▶ _PROBLEM STATEMENT_
Check each line of the material below for "Appointment" and copy those where it appears.

▶ _DATA_
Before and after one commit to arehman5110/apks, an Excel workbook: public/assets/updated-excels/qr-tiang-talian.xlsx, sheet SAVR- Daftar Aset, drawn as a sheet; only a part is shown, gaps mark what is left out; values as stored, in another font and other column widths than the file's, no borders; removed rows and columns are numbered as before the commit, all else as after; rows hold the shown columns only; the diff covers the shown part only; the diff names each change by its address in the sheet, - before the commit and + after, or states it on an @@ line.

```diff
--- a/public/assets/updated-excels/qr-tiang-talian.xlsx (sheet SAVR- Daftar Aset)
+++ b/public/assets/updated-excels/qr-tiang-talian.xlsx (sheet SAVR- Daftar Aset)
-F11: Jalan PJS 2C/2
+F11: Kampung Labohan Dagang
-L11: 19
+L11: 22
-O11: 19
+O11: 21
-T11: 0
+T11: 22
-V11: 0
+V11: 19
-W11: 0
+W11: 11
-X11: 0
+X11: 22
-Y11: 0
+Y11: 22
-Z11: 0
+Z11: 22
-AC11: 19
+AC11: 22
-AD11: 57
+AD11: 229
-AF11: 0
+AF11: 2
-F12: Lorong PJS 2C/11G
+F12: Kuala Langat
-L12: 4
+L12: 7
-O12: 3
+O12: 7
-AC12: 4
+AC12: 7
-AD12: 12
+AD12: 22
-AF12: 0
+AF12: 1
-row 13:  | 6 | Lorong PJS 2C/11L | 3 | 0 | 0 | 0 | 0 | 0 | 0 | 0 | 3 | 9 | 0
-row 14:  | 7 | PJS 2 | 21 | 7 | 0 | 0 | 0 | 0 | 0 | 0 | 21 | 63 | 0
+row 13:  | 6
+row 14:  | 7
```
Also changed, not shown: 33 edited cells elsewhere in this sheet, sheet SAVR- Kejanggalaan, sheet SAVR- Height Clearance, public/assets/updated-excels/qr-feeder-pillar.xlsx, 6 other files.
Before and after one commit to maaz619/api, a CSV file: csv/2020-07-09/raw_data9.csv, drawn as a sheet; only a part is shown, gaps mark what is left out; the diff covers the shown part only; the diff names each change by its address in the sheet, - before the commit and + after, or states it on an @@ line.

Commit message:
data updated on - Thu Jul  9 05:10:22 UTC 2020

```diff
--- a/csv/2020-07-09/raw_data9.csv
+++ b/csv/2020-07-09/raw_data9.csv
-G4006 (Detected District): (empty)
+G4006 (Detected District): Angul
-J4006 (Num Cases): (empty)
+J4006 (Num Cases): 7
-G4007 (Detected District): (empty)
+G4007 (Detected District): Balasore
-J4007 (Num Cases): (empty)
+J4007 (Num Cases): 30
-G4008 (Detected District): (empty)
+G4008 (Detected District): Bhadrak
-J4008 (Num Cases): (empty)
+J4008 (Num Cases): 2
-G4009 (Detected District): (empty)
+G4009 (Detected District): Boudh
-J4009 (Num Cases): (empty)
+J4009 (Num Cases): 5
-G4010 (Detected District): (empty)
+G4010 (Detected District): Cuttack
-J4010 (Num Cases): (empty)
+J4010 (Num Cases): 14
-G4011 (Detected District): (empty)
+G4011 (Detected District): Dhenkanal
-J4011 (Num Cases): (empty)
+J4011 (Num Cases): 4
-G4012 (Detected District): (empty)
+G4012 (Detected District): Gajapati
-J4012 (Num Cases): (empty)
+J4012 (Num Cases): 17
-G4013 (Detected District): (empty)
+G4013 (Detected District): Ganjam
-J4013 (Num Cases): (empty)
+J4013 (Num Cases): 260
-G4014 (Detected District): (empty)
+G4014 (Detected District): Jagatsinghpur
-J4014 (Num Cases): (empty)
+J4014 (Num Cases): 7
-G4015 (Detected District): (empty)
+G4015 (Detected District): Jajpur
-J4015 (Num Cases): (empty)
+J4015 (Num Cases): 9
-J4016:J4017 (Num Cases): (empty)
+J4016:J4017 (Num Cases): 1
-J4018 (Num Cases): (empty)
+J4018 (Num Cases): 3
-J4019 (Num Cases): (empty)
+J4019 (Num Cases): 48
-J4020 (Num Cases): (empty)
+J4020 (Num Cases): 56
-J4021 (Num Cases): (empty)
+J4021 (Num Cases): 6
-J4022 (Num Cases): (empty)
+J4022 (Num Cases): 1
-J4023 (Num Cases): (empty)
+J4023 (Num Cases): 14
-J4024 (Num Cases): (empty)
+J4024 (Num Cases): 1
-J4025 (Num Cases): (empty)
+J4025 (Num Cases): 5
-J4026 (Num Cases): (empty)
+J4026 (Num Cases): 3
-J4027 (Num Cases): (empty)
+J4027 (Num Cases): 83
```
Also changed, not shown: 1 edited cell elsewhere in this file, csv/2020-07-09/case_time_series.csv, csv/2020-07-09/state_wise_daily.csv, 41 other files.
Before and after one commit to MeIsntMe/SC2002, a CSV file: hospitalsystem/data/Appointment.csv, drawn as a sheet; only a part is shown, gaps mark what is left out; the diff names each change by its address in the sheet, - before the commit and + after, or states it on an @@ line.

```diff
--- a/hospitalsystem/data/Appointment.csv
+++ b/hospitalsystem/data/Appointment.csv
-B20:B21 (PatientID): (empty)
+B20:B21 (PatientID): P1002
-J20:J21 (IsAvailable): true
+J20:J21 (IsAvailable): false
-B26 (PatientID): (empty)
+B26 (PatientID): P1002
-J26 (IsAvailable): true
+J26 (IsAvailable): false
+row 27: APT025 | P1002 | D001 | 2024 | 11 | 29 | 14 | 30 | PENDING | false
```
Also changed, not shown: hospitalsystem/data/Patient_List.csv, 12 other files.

▶ _RESULT BELOW_
Before and after one commit to MeIsntMe/SC2002, a CSV file: hospitalsystem/data/Appointment.csv, drawn as a sheet; only a part is shown, gaps mark what is left out; the diff names each change by its address in the sheet, - before the commit and + after, or states it on an @@ line.
--- a/hospitalsystem/data/Appointment.csv
+++ b/hospitalsystem/data/Appointment.csv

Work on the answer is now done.